It is important that the effects of use can be measured, and as necessary mitigated, in order to prevent irreversible damage to natural heritage or to the productive capacity of ecosystems.

Effective management of multiple use therefore requires a sound information base. Judgments have to be made on the basis of the best available information. A core dilemma is the one which faces this Conference - achieving the appropriate balance between supporting scientific research specifically for management and a broader need to support fundamental research that may not appear to have any immediate relevance to management.

Environmental ethics

The second issue which your Conference raises is that of environmental ethics.
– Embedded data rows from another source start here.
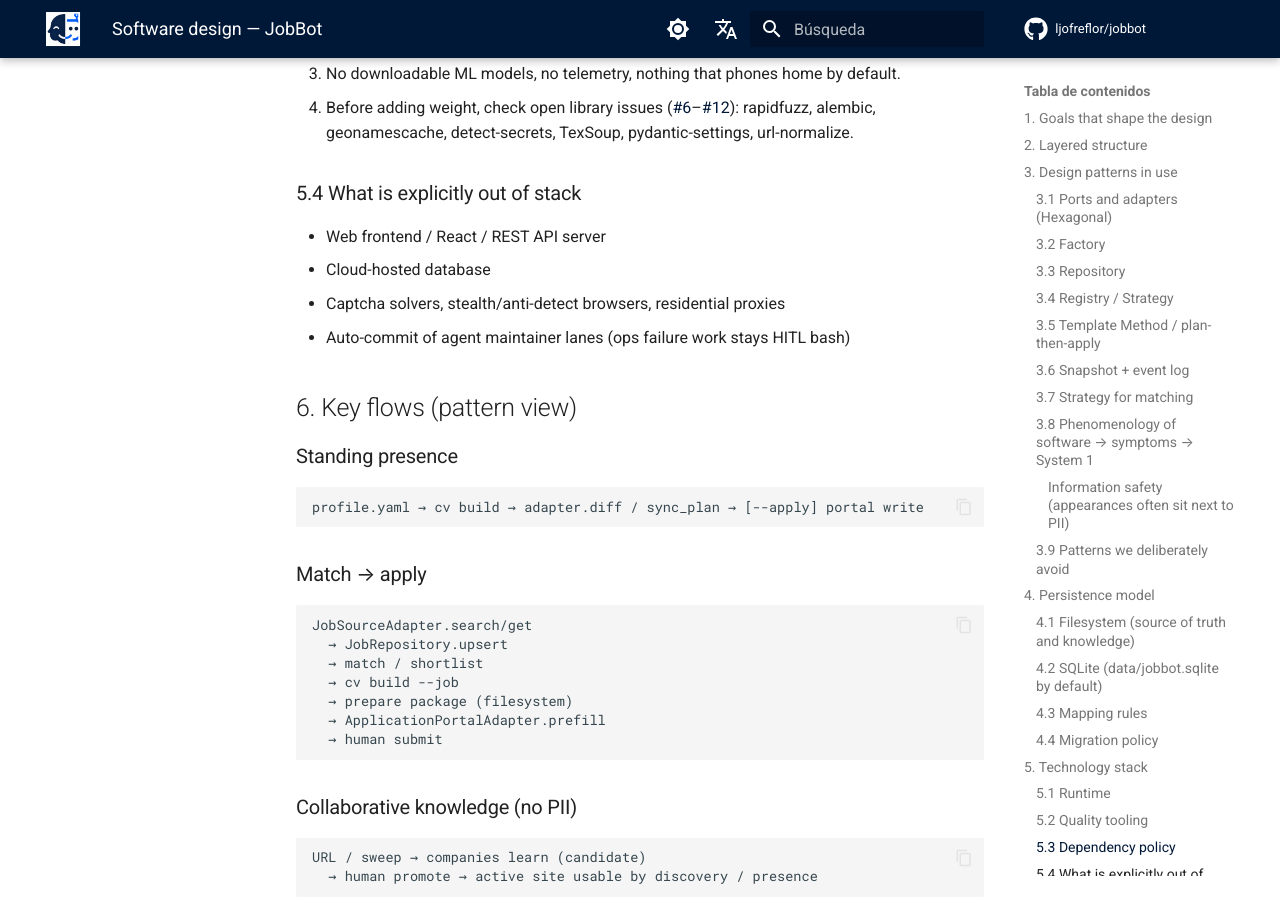
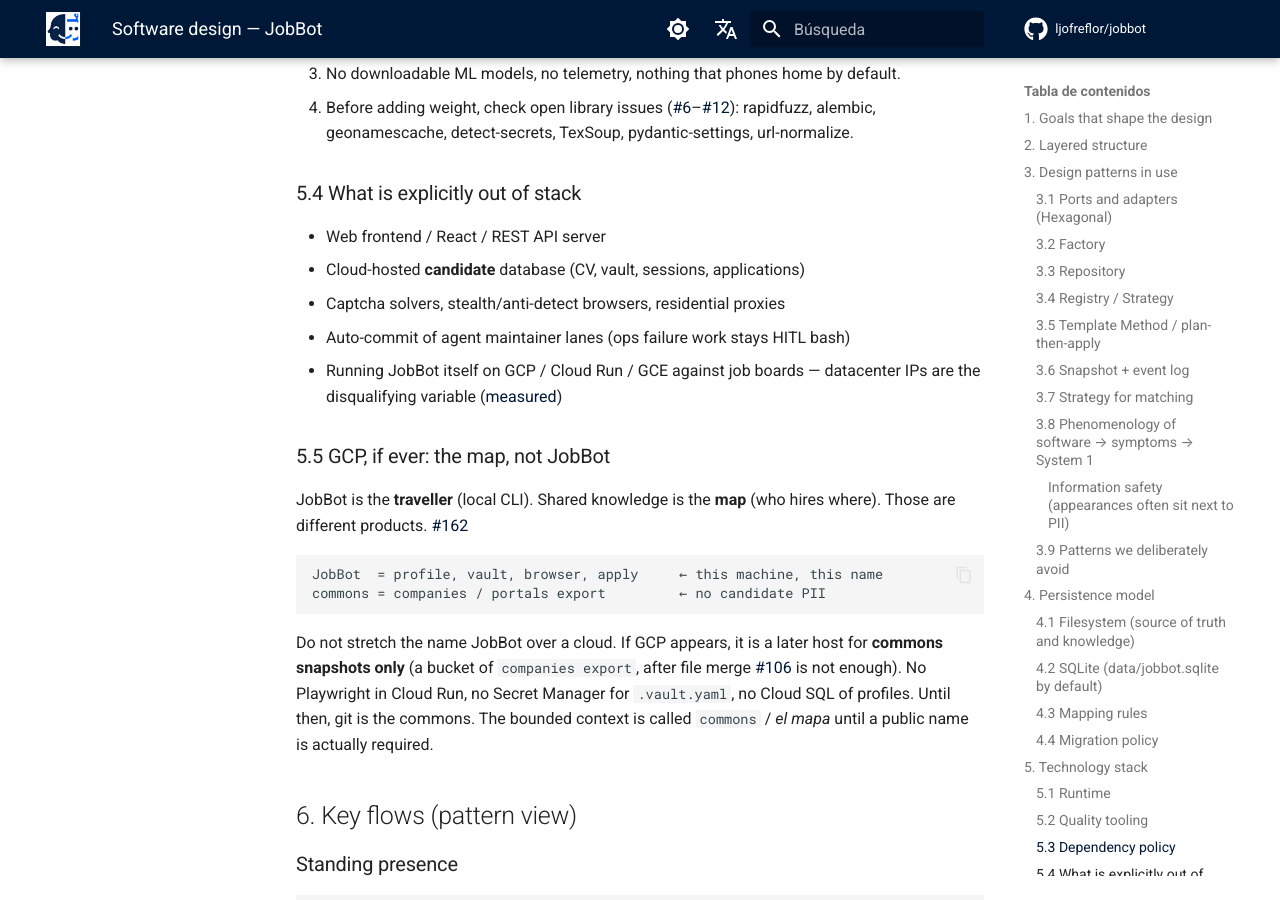
Before and after one commit to ljofreflor/jobbot, an MkDocs documentation site: the page built from docs/software-design.md, in a window 1280 px wide and 900 px high, scrolled down 9588 px. Built offline with MkDocs 1.6.1 and Material for MkDocs 9.7.7, drawn with Linux system fonts in a browser that asks for light colours; comment, search, counter and statistics services are not loaded.

Commit message:
docs(architecture): GCP, if ever, is the map — not JobBot (#162)
Keep the JobBot name on the local traveller. A cloud host would only hold
PII-free companies snapshots after file federation; datacenter IPs cannot
run the CLI against job boards.

Co-authored-by: Leonardo Andrés Jofré Flor <ljofre2146@gmail.com>

````diff
--- a/docs/software-design.md
+++ b/docs/software-design.md
@@ -341,9 +341,28 @@ Do not expand the hand-rolled dict into a second migration framework.
 ### 5.4 What is explicitly out of stack
 
 - Web frontend / React / REST API server
-- Cloud-hosted database
+- Cloud-hosted **candidate** database (CV, vault, sessions, applications)
 - Captcha solvers, stealth/anti-detect browsers, residential proxies
 - Auto-commit of agent maintainer lanes (ops failure work stays HITL bash)
+- Running JobBot itself on GCP / Cloud Run / GCE against job boards — datacenter
+  IPs are the disqualifying variable ([measured](blog/posts/2026-09-24-datacenter-ip-blocking.md))
+
+### 5.5 GCP, if ever: the map, not JobBot
+
+JobBot is the **traveller** (local CLI). Shared knowledge is the **map**
+(who hires where). Those are different products. [#162](https://github.com/ljofreflor/jobbot/issues/162)
+
+```text
+JobBot  = profile, vault, browser, apply     ← this machine, this name
+commons = companies / portals export         ← no candidate PII
+```
+
+Do not stretch the name JobBot over a cloud. If GCP appears, it is a later host
+for **commons snapshots only** (a bucket of `companies export`, after file merge
+[#106](https://github.com/ljofreflor/jobbot/issues/106) is not enough). No
+Playwright in Cloud Run, no Secret Manager for `.vault.yaml`, no Cloud SQL of
+profiles. Until then, git is the commons. The bounded context is called
+`commons` / *el mapa* until a public name is actually required.
 
 ## 6. Key flows (pattern view)
 
````
Also changed, not shown: docs/manifesto.md (+2 -0 lines).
It is generally accepted that the quality of the air, soil and water of the planet has diminished following widespread depletion of resources and as a result of pollution, particularly in the areas closest to human settlements. The ethical problem is to establish a working relationship between the needs of technology - and the economy - and nature.

This dilemma reflects a deeper philosophical division -- Should the interests of mankind be the focus of concern or should we recognise that the environment has an intrinsic value that we are morally bound to protect?

Manipulative research

The third theme raised by your Conference is that of manipulative research.

Manipulative research is generally understood to be research that involves death, pain, or imposed change or disruption on organisms and ecosystems. It is considered an integral part of the scientific approach to the testing hypotheses. Without the manipulation of systems to reduce or control the variables in the natural world, it is not possible to discriminate amongst alternative explanations of observed patterns.

This way of doing science in protected areas is not supported by everyone -- and some sections of the conservation movement are examples of that.

How then do we resolve these dilemmas? How do we, the decision makers responsible for the managing of our valuable protected areas, weigh up the pros and cons of research proposals ?

Environmental ethics is a growing but diffuse field of philosophy. The core component is the way in which human kind values and interacts with the natural environment. Ethical evaluation requires a set of guidelines which can assist researchers and managers in the identification and design of research proposals.

I know that a lot of work has been done over the last year. Following The Effects of Line Fishing experiment the Great Barrier Reef Marine Park Authority established an Interim Ethics Committee. The committee has developed a series of guidelines and procedures which are now used to evaluate all research proposals on the Great Barrier Reef. These guidelines in turn have contributed to the broader process undertaken by the Australian Science Technology and Engineering Commission of which I understand more will be said later on in the Conference.

Ladies and gentlemen, you will have to consider important issues at this conference. What are the conditions under which research can be justified? What is the responsibility of scientific researchers and environmental managers for achieving the most effective design of permitted experimentation? What is the relationship between the intellectual freedom of the individual researchers and the broader concerns of society as a whole?

These apparently simple questions will lead you into some extremely complex and perhaps passionate discussions. I wish you well in those discussions here at this conference and in your deliberations. I can assure you that the Government anxiously awaits the outcomes of your deliberations and those outcomes will be taken on board very seriously by the Government. I expect that what you do here will have a significance which goes beyond Australia to the broader international community concerned with the management of world heritage and other environmentally sensitive areas.

Ladies and Gentlemen, it's a pleasure as I said earlier for me to be here today to open this Conference. The work that you do will have a great significance and I thank you very much for coming and for offering your time, energies and expertise to tackle these very very unique problems.

Thank you for coming and thank you for having me.

Commonwealth of Australia